Making the Move from Corporate Cog to Business Owner
It’s not the same as looking for a job.
At some point in their career most working adults have thought about owning a business of their own. Most never get past that thought, for a couple of good reasons.
First, when the average corporate person — middle manager, 15–20 years in, bored but doesn’t hate it — thinks about owning a business, he or she typically thinks about being a consultant. Not sure what that means but it sounds like fun. I get to tell other people how to run their business. What’s not to love?
The other reason is they have no idea how or where to start. Everyone knows how to look for a job: write a resume, find a job posting, tweak the resume to match keywords (for ATS), wait in vain for a response. The system might be broken, but somehow, we all know how it should work.

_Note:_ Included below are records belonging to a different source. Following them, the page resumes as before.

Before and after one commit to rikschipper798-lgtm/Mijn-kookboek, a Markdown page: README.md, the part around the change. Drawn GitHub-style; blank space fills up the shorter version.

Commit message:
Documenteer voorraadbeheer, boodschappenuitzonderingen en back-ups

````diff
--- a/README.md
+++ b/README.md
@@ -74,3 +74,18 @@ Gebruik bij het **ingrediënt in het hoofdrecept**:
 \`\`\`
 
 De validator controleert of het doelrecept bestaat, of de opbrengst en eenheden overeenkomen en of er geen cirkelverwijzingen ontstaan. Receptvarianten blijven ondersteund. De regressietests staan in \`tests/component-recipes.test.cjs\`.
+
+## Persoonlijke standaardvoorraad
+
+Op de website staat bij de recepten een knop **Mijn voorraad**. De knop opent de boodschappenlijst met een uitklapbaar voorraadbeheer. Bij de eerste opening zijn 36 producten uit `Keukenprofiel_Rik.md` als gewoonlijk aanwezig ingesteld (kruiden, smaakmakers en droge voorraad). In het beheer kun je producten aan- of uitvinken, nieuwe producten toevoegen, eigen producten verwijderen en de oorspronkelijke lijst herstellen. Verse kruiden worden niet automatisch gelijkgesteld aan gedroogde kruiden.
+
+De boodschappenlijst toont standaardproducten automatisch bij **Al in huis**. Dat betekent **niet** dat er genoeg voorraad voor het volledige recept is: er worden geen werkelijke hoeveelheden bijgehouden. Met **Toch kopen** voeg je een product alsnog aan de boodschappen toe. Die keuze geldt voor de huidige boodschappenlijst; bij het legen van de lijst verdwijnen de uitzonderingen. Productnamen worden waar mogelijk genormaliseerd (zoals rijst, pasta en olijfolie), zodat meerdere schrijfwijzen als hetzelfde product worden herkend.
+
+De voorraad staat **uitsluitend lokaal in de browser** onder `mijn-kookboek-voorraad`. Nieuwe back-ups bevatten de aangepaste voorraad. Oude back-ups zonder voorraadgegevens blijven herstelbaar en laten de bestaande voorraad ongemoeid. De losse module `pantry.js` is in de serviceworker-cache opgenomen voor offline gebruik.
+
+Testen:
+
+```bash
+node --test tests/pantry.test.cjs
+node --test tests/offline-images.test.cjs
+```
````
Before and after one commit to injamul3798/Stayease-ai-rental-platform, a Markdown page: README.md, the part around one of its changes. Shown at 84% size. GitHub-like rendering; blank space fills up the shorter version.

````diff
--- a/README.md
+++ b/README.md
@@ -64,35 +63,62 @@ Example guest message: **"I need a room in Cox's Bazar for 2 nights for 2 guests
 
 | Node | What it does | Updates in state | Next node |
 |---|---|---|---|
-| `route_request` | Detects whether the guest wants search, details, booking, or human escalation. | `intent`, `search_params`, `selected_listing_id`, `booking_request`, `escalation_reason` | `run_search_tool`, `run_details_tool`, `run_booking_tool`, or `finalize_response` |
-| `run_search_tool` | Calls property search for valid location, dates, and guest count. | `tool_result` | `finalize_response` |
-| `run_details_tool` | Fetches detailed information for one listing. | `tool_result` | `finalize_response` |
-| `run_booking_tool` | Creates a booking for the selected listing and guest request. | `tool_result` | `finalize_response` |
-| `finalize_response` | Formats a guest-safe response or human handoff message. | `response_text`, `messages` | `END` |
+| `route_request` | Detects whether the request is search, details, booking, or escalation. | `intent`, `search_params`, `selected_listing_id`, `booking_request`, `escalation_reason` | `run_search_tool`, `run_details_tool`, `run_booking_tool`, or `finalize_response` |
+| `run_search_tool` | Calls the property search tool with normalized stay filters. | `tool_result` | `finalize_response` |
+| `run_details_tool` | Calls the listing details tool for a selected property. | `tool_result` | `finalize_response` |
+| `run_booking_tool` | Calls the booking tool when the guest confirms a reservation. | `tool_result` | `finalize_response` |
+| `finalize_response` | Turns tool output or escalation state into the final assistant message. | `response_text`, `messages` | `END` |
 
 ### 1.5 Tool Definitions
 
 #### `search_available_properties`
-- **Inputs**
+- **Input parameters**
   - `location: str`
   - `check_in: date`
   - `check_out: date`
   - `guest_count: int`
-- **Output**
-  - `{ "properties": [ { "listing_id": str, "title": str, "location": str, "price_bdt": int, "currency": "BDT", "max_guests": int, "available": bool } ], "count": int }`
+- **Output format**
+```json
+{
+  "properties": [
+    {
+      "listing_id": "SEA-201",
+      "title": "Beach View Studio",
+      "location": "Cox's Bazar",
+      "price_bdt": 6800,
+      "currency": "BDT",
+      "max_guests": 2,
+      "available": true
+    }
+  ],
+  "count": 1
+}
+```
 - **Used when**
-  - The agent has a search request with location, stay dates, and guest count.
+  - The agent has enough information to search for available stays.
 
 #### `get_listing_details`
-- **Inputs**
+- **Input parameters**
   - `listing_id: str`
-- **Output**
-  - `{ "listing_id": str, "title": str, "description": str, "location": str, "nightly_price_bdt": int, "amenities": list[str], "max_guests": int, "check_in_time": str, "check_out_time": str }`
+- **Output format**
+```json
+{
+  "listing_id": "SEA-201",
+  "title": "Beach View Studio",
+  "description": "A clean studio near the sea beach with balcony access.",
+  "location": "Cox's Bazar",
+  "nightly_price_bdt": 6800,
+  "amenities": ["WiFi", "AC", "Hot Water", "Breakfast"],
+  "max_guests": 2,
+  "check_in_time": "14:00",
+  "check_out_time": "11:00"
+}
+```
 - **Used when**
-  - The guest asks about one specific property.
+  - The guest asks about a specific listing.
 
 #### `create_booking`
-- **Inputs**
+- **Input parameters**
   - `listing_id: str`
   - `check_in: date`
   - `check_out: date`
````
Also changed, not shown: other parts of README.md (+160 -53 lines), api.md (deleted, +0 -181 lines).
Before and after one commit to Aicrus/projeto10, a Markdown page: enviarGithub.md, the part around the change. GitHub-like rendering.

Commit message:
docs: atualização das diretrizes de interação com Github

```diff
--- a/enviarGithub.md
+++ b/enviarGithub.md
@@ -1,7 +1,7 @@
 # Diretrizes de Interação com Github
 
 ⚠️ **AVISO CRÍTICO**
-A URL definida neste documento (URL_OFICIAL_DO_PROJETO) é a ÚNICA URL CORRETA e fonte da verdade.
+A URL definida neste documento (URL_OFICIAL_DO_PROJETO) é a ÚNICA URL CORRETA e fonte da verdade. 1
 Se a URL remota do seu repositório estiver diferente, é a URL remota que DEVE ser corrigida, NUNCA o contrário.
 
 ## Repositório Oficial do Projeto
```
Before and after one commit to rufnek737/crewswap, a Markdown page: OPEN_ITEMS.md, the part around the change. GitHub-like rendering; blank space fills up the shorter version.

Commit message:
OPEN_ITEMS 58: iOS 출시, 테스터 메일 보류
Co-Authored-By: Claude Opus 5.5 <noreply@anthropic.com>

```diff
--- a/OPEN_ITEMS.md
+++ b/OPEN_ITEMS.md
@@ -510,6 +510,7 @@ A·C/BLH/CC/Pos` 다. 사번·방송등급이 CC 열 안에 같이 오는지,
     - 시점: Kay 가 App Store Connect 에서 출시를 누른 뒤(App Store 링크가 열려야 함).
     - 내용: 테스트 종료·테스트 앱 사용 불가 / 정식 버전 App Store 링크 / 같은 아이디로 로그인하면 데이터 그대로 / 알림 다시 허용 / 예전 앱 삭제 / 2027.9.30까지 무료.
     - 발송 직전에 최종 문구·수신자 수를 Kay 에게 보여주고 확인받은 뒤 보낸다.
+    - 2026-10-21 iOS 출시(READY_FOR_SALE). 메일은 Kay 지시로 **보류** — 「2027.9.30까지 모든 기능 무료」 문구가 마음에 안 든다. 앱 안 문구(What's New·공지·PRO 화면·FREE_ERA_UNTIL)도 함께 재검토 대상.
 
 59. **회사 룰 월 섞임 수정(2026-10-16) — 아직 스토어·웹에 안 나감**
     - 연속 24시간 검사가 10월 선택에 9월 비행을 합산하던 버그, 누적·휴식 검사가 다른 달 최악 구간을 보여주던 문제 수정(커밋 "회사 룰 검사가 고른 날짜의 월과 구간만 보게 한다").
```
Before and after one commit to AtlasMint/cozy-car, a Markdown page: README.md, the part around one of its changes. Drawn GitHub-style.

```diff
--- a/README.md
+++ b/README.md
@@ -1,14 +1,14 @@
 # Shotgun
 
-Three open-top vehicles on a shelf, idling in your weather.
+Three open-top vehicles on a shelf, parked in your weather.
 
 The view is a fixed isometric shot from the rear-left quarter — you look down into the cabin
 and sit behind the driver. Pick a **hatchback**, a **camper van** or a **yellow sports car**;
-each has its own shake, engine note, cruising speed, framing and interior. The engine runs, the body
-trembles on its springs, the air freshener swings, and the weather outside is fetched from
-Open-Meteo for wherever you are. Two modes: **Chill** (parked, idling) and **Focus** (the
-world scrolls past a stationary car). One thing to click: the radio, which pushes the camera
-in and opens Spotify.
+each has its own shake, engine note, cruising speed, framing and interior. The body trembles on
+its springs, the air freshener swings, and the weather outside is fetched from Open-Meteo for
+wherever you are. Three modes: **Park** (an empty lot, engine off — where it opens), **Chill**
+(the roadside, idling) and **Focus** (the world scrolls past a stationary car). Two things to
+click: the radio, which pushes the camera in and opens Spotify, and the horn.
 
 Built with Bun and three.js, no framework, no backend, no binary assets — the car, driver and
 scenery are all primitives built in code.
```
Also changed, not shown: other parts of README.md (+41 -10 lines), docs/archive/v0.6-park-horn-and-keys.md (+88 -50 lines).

Business ownership or entrepreneurship is more mysterious to most. We may have heard about a friend’s father-in-law who just sold his retail business and is sitting on a beach somewhere. Or we see a service brand in the neighborhood with the name of a company and it looks interesting. We Google it and it turns out to be a franchise. Wait — aren’t franchises mostly fast food?
Then there is that quote we read someplace — probably LinkedIn — that says something like, “Make your passion your business and you’ll never work a day in your life.” I don’t know if anyone actually said that, but it’s just plain wrong on several counts. We’ll come back to that.
Let’s back up. Maybe you’re in that corporate role — middle or even senior management, you’ve been there a while, and prospects for advancement are becoming harder to find. Maybe you’re between jobs — you got laid off, or you just couldn’t face another day of the cubicle and commute now that you’ve been ordered back to the office.
Whatever your current career status, you’ve started feeling an entrepreneurial itch. You’d like to figure out if it’s the right fit for you even though you have no idea where to start. What business? How do I get started? You don’t have a brilliant idea and buckets of money.
Let me see if I can help here.
To quote Stephen Covey, start with the end in mind. What are you looking for? What’s missing in your current job? What part of your current job do you want to change? What do you want your days to look like?
An honest self-assessment can help here. Map out your skills and experiences, your responsibilities and duties. Which do you enjoy, and which do you dread? Do you like building teams or working alone? Do you enjoy working with your hands or do you prefer something mentally challenging?
The goal is to build a vision for the future that includes your workday. What does that day look like, from the time you get up until you leave for the day? What do you wear? With whom do you spend your day interacting?
When you approach it from this angle, the work itself is less important. It’s the opposite of asking “what do I want to do?” It’s asking, “whom do I want to be, and what vehicle can get me there?”
Let’s say you have a business you’ve built to where you have a few employees — people you hired yourself. You spend your days working on growth plans, talking to clients, and mentoring your team — all of which provide meaning and purpose. You’ve created a strong culture, you’re making good money, and providing a needed service to the community. You have time for your family, you travel, and you coach your daughter’s basketball team.
Given those outcomes how much does it really matter to you what your business is?
Starting a business — whether from the ground up or investing in a franchise — isn’t like finding a job. You don’t tweak your resume to fit the duties. Instead, you outline your skills and abilities, figure out what your goals are, and then determine what can help you achieve them.
But what about passion, you ask?
Let’s say you love to cook. You enjoy inviting friends for dinner and creating fabulous meals for them. They all tell you to open a restaurant. You find a great location, get it outfitted, hire a staff, and open. Business takes off. Now your passion is your vocation. You’re doing it every day — weekends, evenings, holidays. You must shop, cook, hire, clean — there aren’t enough hours in the day to get it all done.
Also, you don’t cook at home any longer. No more dinner parties with friends. On your one night off each week (Monday) you order a pizza and zone out with a glass of wine while you try to do payroll.
What you’ve done is taken your escape activity and made it a prison you can’t escape from. So much for passion.
Wouldn’t it be better to start something that gave you the time to indulge in your passion when you want to? Create a business that allows you to meet your financial goals but gives you the flexibility to work on your terms?
As for the “you’ll never work a day in your life” portion of that tired trope, what’s wrong with work? Work means productivity. It means creation and solving problems. It provides the meaning and challenge that we all need to stay engaged.
If you say that your job doesn’t do that, maybe it’s time to quit the job and start a business.
Originally published at https://jweidauer.esourcecoach.com on March 12, 2022.